When to intervene
If you observe any of the following the rabbit must come into wildlife facility: Ticks, emaciated, dehydrated, obvious wounds or bleeding, unable to move, dangling leg.
How to Transport
If a rabbit needs help, you must be very careful when picking it up. Rabbits attempt to escape by kicking out their back legs to take off quickly. If you are trying to pick it up or hold it and do not have a proper hold, they can kick and break their back. Please follow these steps and use caution.
- Prepare a carrier or box first. Container should have holes and be secure enough that the rabbit can’t jump out.
- Place a towel or cloth over the rabbit and scoop the hind end and the front end into your hands and against your chest, making sure you have the hind end securely in your hand or against you.

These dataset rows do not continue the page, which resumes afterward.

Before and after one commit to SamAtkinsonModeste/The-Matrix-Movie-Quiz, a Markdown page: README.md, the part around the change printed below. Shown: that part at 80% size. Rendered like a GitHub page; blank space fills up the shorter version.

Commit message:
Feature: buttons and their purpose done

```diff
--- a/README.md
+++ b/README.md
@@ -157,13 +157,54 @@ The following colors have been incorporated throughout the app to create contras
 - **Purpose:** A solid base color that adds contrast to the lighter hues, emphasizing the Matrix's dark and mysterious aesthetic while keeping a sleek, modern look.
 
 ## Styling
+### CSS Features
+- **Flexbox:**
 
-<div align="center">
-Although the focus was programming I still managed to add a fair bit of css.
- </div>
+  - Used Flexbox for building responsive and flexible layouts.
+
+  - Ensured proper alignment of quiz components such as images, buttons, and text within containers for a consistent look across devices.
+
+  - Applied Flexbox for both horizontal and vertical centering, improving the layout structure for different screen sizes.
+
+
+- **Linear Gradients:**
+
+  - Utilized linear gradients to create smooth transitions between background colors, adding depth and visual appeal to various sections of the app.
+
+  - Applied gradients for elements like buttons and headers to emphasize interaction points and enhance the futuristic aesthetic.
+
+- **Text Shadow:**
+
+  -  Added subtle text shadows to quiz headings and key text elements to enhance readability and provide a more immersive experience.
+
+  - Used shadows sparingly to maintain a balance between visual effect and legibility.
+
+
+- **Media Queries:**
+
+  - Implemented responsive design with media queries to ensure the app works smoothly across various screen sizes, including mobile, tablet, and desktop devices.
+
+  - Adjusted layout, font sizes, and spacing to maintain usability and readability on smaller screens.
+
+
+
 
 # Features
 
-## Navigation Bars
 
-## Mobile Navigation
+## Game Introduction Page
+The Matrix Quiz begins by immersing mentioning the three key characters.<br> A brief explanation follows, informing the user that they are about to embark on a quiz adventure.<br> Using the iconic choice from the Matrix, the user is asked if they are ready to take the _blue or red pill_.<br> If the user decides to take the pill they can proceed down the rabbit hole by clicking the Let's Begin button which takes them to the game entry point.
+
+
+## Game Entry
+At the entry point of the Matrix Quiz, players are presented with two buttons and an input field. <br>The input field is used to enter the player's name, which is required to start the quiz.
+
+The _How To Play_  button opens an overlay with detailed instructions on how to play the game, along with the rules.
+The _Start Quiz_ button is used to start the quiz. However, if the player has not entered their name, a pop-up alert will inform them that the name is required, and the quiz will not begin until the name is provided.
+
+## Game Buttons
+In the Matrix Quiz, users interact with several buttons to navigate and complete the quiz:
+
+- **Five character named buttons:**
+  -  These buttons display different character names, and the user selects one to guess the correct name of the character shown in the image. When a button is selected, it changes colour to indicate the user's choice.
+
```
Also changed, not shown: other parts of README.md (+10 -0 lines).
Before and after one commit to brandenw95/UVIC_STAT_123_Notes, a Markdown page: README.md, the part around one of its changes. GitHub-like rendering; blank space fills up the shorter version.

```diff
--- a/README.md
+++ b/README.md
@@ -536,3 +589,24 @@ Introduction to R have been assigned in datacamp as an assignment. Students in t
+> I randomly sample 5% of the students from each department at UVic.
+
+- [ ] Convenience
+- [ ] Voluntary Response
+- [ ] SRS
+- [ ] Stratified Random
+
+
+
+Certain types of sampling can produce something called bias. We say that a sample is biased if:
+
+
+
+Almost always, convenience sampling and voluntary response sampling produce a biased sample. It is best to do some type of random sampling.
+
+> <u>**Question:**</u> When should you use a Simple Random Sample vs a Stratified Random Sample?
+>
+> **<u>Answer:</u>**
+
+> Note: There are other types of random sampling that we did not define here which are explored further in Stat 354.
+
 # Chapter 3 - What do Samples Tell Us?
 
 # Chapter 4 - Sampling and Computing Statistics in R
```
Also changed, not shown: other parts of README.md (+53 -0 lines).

- Get as close to the entrance of the carrier or down into the box before letting go. If the rabbit is let go to far away, it will have room to kick out its back legs.
- Keep it very quiet and dark until you arrive at a wildlife facility.
Babies and Juveniles
When to intervene
Baby wild rabbits are the most common species to be mistaken for orphans and brought to wildlife centers. Their mother’s milk is also the most difficult to duplicate. It is important to leave babies with their mother unless you feel certain they are orphaned or injured.
Here are some tips to determine if it is truly orphaned.
- Is it with other babies in a nest. If the answer is yes and they appear quiet and sleeping, there is an excellent chance that the mother is nearby but purposely staying away from her nest to keep predators from finding it. Mother rabbits only feed babies and dawn and dusk. If you are concerned, you can place 2 sticks in a cross pattern or sprinkle a little powder at the entrance to the nest. Wait until after dawn or dusk and check to see if either has been disturbed. If it has not moved, then they may be orphaned and will need to come in. If they are vocal and it has been 12 hours, they are possibly orphaned.
- If a baby, that has his/her eyes open, or a juvenile is seen far away from a nest and appears emaciated, wounded, or has insects on it. It needs to come in. If it looks healthy and is out of the nest, it may not need intervention. Observe from a distance before taking it in.
- If a baby with eyes closed and no fur is out of the nest, it needs to come in.
Please do not attempt to feed or give water to a baby rabbit. It has a very sensitive system. It is best to bring it to a wildlife facility as soon as possible.